ID=70192558ARLINGTON — There is still debate about the health effects linked to electronic cigarettes sold in stores like Vixen Vapors .

But David and Shaye Powell say there isn't much debate about a battery he bought to operate one.

"I went outside to help my grandmother out of a truck, and that is when it actually exploded on me," David Powell said about the incident, which happened last August.

He still has the cargo shorts with the e-cig's rechargeable battery melted into the pocket.

He purchased the power pack at the Vixen Vapors in Pantego last summer. A couple of days later, he said the battery suddenly blew up.

"At first, I was just trying to get those [pants] off to get away from the heat source, but it just kept going," Powell said.

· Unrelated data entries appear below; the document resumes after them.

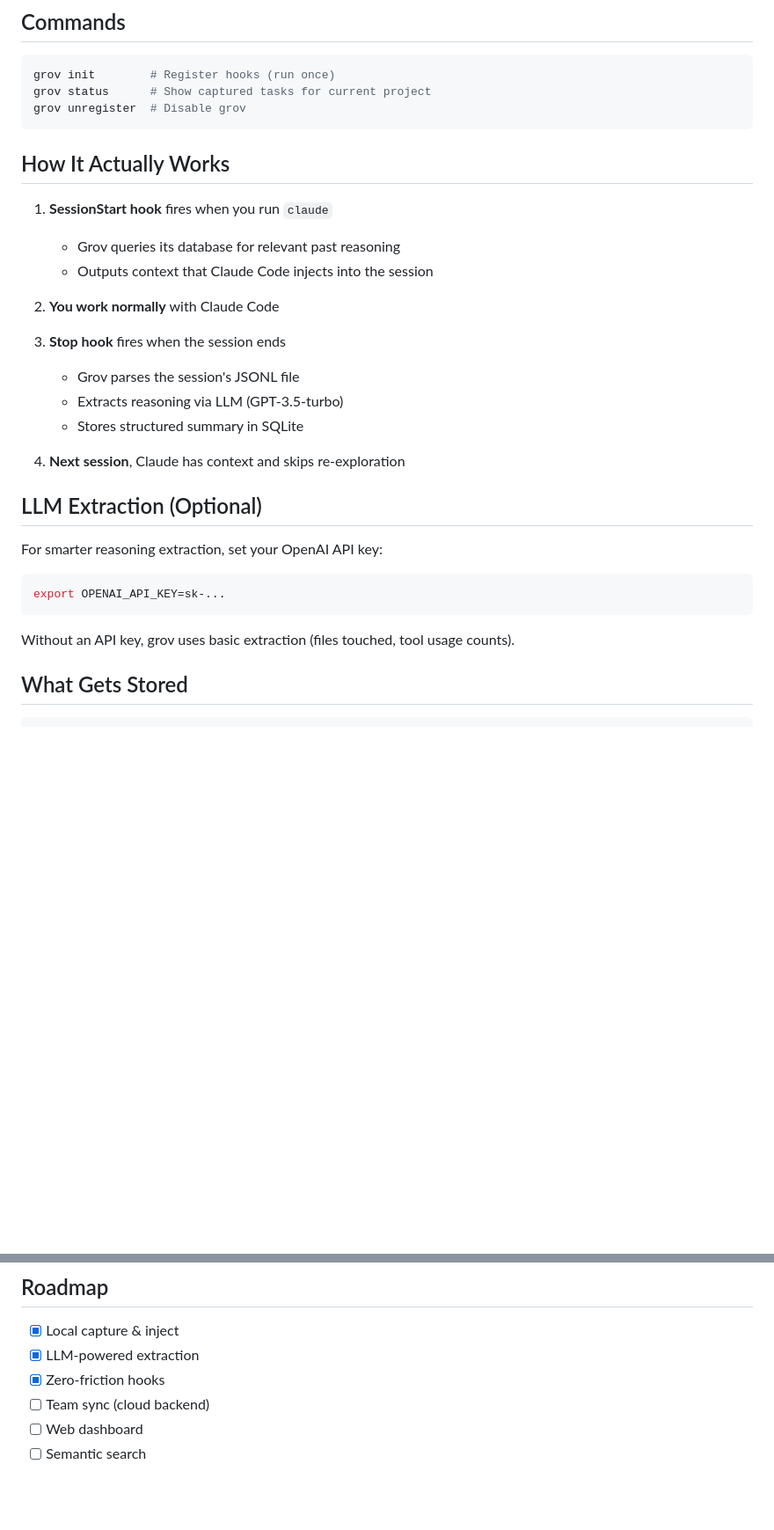
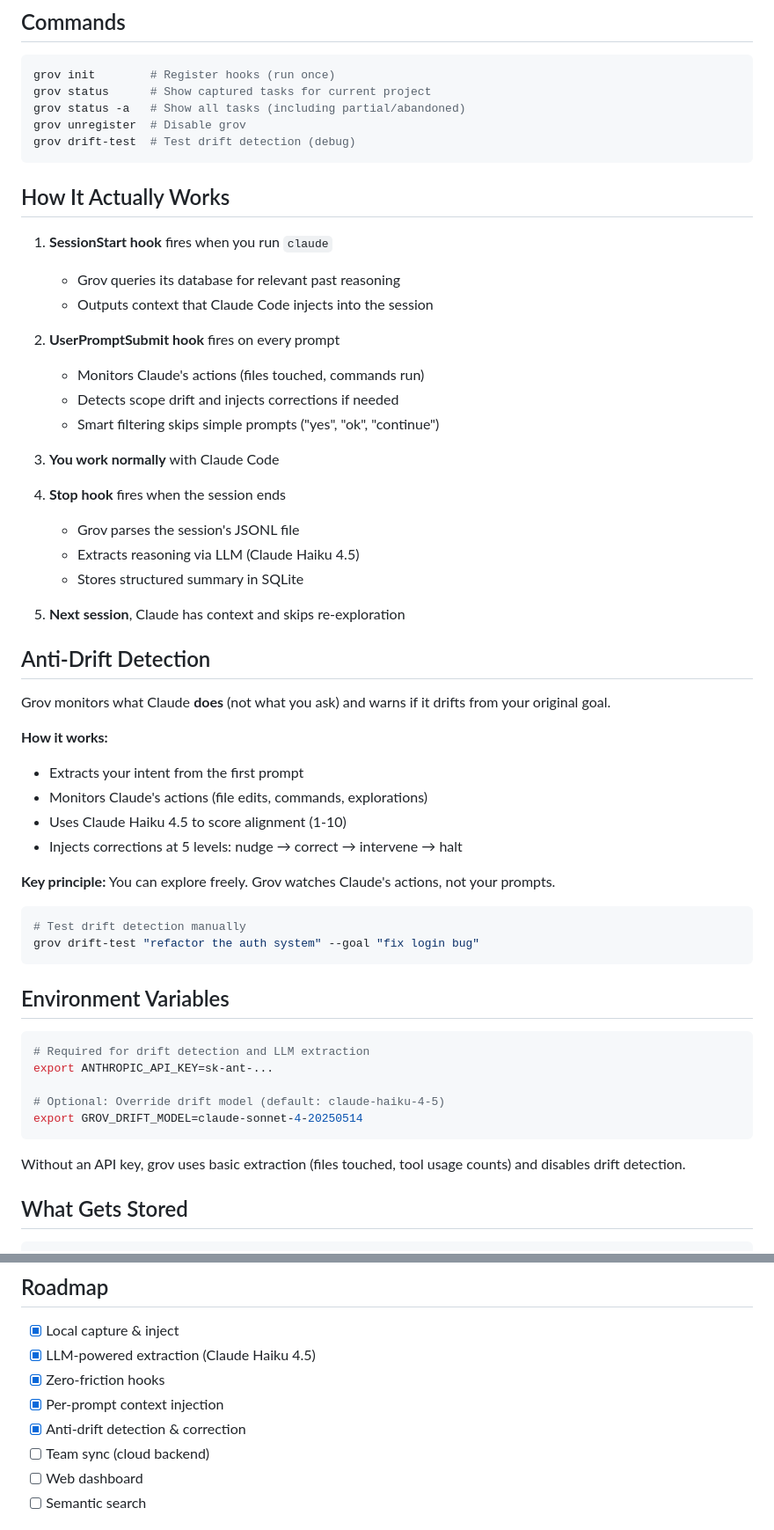
Before and after one commit to TonyStef/Grov, a Markdown page: README.md, 2 parts joined by grey strips. Shown at 88% size. GitHub-like rendering; blank space fills up the shorter version.

Commit message:
docs: update README with anti-drift and per-prompt features

````diff
--- a/README.md
+++ b/README.md
@@ -68,7 +68,9 @@ That's it. Grov works invisibly in the background.
 ```bash
 grov init        # Register hooks (run once)
 grov status      # Show captured tasks for current project
+grov status -a   # Show all tasks (including partial/abandoned)
 grov unregister  # Disable grov
+grov drift-test  # Test drift detection (debug)
 ```
 
 ## How It Actually Works
@@ -77,24 +79,48 @@ grov unregister  # Disable grov
    - Grov queries its database for relevant past reasoning
    - Outputs context that Claude Code injects into the session
 
-2. **You work normally** with Claude Code
+2. **UserPromptSubmit hook** fires on every prompt
+   - Monitors Claude's actions (files touched, commands run)
+   - Detects scope drift and injects corrections if needed
+   - Smart filtering skips simple prompts ("yes", "ok", "continue")
 
-3. **Stop hook** fires when the session ends
+3. **You work normally** with Claude Code
+
+4. **Stop hook** fires when the session ends
    - Grov parses the session's JSONL file
-   - Extracts reasoning via LLM (GPT-3.5-turbo)
+   - Extracts reasoning via LLM (Claude Haiku 4.5)
    - Stores structured summary in SQLite
 
-4. **Next session**, Claude has context and skips re-exploration
+5. **Next session**, Claude has context and skips re-exploration
 
-## LLM Extraction (Optional)
+## Anti-Drift Detection
 
-For smarter reasoning extraction, set your OpenAI API key:
+Grov monitors what Claude **does** (not what you ask) and warns if it drifts from your original goal.
+
+**How it works:**
+- Extracts your intent from the first prompt
+- Monitors Claude's actions (file edits, commands, explorations)
+- Uses Claude Haiku 4.5 to score alignment (1-10)
+- Injects corrections at 5 levels: nudge → correct → intervene → halt
+
+**Key principle:** You can explore freely. Grov watches Claude's actions, not your prompts.
 
 ```bash
-export OPENAI_API_KEY=sk-...
+# Test drift detection manually
+grov drift-test "refactor the auth system" --goal "fix login bug"
 ```
 
-Without an API key, grov uses basic extraction (files touched, tool usage counts).
+## Environment Variables
+
+```bash
+# Required for drift detection and LLM extraction
+export ANTHROPIC_API_KEY=sk-ant-...
+
+# Optional: Override drift model (default: claude-haiku-4-5)
+export GROV_DRIFT_MODEL=claude-sonnet-4-20250514
+```
+
+Without an API key, grov uses basic extraction (files touched, tool usage counts) and disables drift detection.
 
 ## What Gets Stored
 
@@ -141,8 +167,10 @@ Read them directly if relevant to the current task.
 ## Roadmap
 
 - [x] Local capture & inject
-- [x] LLM-powered extraction
+- [x] LLM-powered extraction (Claude Haiku 4.5)
 - [x] Zero-friction hooks
+- [x] Per-prompt context injection
+- [x] Anti-drift detection & correction
 - [ ] Team sync (cloud backend)
 - [ ] Web dashboard
 - [ ] Semantic search
````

ID=24749725The Marine veteran was at Parkland Memorial Hospital in Dallas within hours, suffering from first- and second-degree burns to his thighs and scrotum. The burns were so severe he required months of treatment.

"They had to clean out the lithium and everything," he said. "They were giving me morphine, and it wasn't working at all."

David and his wife have now filed a lawsuit saying the store was negligent, and failed to warn customers of a potential risk.

"We want some answers, and want to make sure it's noticed," Shaye Powell said.

Jason Amon, the store's attorney, issued a statement, which says in part:

"We believe that if a product is defective, then its manufacturer should take responsibility. We didn't make the battery in this case…"

Since the August incident, Vixen Vapors has placed warning signs at its stores.

The Powell's attorney, Jim Ross, says the manufacturer is a Chinese company, and that the store is responsible because they elected to sell that battery line.

The lawsuit seeks more than $1 million.